By Midge Pierce
Pro-growthers score a big one
RIP, the Residential Infill Project’s elimination of Portland’s single family neighborhoods, moved closer to fruition with the Planning and Sustainability Commission (PSC) vote to allow four-plexes in more than ninety per cent of residential neighborhoods – virtually all of SE. The amendments will likely reach City Council this fall.
In an expansion of RIP that surprised even seasoned staffers, the narrowly-approved PSC proposal has a significantly larger impact than one conceived four years ago.
PSC reasoned that allowing duplexes, triplexes and those four-plexes in every neighborhood enables more Portland residents to have more housing – untested theories with contradictory data about how many units will be built and whether they will be affordable.
The state legislature has a parallel proposal in HB 10 that would eliminate single family neighborhoods in population centers statewide. (See page 4.)
RIP Amendments can be found at: bit.ly/2TsmnxN
As Portland heads spin with acronyms, city staffers walk a tightrope between delivering on directives and pleasing the public.
Acknowledging that building mass and height have huge impact, Design Overlay Zone Amendment (DOZA) planners seek input on thresholds that would trigger high level reviews by Design Commissioners vs. standard staff reviews.
Generally, the bigger the building, the tighter the scrutiny. In the draft, intensive Type III reviews are triggered by 80,000 sq foot, 65 foot high proposals – typically the equivalent of a six-story building.
That threshold should be lowered, according to Heather Flint Chatto of the newly rebranded PDX Design Initiative (formerly Division Design).
Because the newbuilds along SE’s narrow corridors top out at four or five stories, SE’s Main Streets would not qualify for the design scrutiny Flint Chatto says they deserve.
To take pressure off streetcar-era Main Streets, Chatto says bulky development should focus on wider commercial corridors like Burnside, Sandy or 82nd.
Her ideas will be presented at an April 11 rebranding event at the Architectural Heritage Center. Register at: bit.ly/2FxCUwU.
Comments on the DOZA discussion draft are due mid-April and will be accepted throughout the month. See bit.ly/2WlDT8U
URMS Still at Risk
While timelines for placarding earthquake hazards of unreinforced masonry (URM) buildings are delayed until November 2020, the fate of some older structures may be sealed.
Since the URM debacle, frequent blogger M Hansen started monitoring what she terms a sell-off of vintage buildings.
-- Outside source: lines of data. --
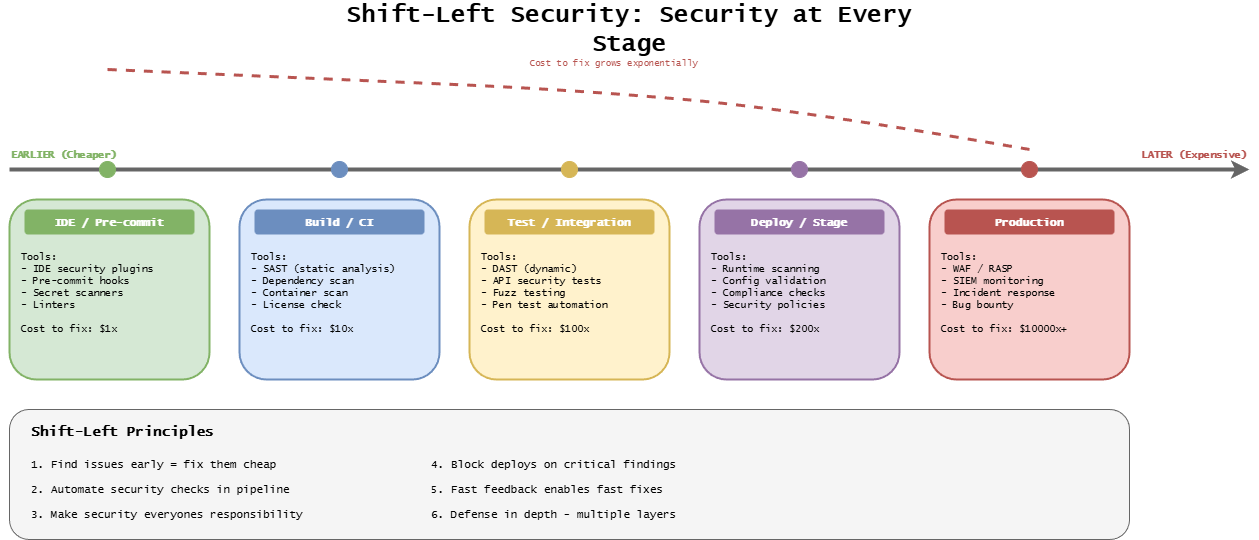
Earlier version of the draw.io export docs/assets/assisted/14-shift-left-security.drawio.png (ready-to-release/eac). Source tidied: cells renumbered, new cells last; positions are measured from the earlier drawing's top-left corner, leaving out a move shared by most shapes.
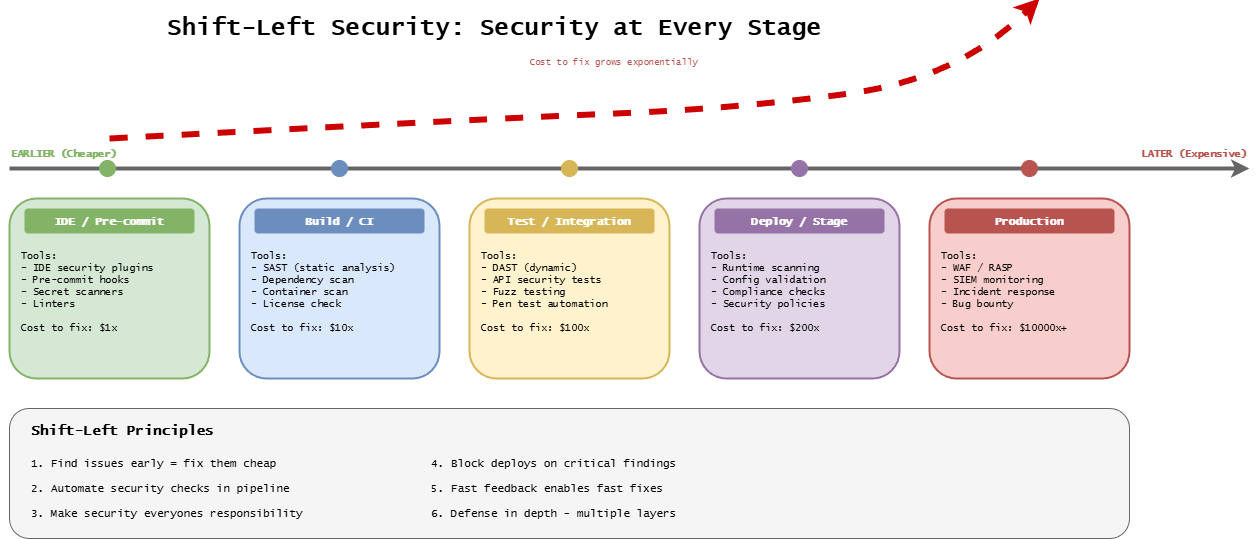
The same diagram one commit later.

Change to the diagram source:
```diff
@@ -3,7 +3,7 @@
     <mxCell id="0" />
     <mxCell id="1" parent="0" />
     <mxCell id="2" value="Shift-Left Security: Security at Every Stage" style="text;html=1;strokeColor=none;fillColor=none;align=center;verticalAlign=middle;whiteSpace=wrap;rounded=0;fontFamily=Lucida Console;fontStyle=1;fontSize=24;" parent="1" vertex="1">
-      <mxGeometry x="320" width="600" height="40" as="geometry" />
+      <mxGeometry x="50" width="870" height="40" as="geometry" />
     </mxCell>
     <mxCell id="3" style="endArrow=classic;html=1;strokeWidth=4;strokeColor=#666666;" parent="1" edge="1">
       <mxGeometry relative="1" as="geometry">
@@ -77,14 +77,14 @@
     <mxCell id="25" style="ellipse;whiteSpace=wrap;html=1;fillColor=#b85450;strokeColor=#b85450;" parent="1" vertex="1">
       <mxGeometry x="1012" y="152" width="16" height="16" as="geometry" />
     </mxCell>
-    <mxCell id="26" style="curved=1;endArrow=none;html=1;strokeWidth=3;strokeColor=#b85450;dashed=1;" parent="1" edge="1">
+    <mxCell id="26" style="curved=1;endArrow=classic;html=1;strokeWidth=6;strokeColor=#CC0000;dashed=1;endFill=0;fillColor=#f8cecc;" parent="1" edge="1">
       <mxGeometry relative="1" as="geometry">
-        <mxPoint x="98" y="60" as="sourcePoint" />
-        <mxPoint x="1020" y="140" as="targetPoint" />
+        <mxPoint x="100" y="130" as="sourcePoint" />
+        <mxPoint x="1030" y="-10" as="targetPoint" />
         <Array as="points">
-          <mxPoint x="330" y="70" />
-          <mxPoint x="560" y="80" />
-          <mxPoint x="790" y="100" />
+          <mxPoint x="482" y="110" />
+          <mxPoint x="730" y="100" />
+          <mxPoint x="950" y="70" />
         </Array>
       </mxGeometry>
     </mxCell>
```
She cites a listing for SE’s iconic Imago Theater. The theater is in an “Opportunity Zone” with new construction incentives that put older buildings at risk of demolition, she says.
Hansen points to twenty-nine units at 1634 Hawthorne and the SEUI building at SE Foster and Holgate. She derides the Portland Housing Bureau for tripling spending on new construction subsidies while failing to keep people housed in existing affordable units.
“Where is the political will to mitigate displacement instead of incentivizing it,” she asks.
History Plays Catch-up
In a time of unprecedented growth, Restore Oregon says the state’s protection of historic buildings and districts is considered the worst in the nation.
Proposed Historic Resource Code (HRCP) amendments would give Portlanders more control over what should be protected from demolition and include procedures for updating the city’s thirty-five year-old Historic Resource Inventory (HRI).
On the state level, Senate Bill 929 proposes a twenty-five per cent rebate on historic building rehabilitation costs, potentially resulting in rehab of four times more buildings, creating nearly 1400 jobs annually, according to Restore.
A related bill, SB 927, would replace owner consent laws for historic designations with community consent.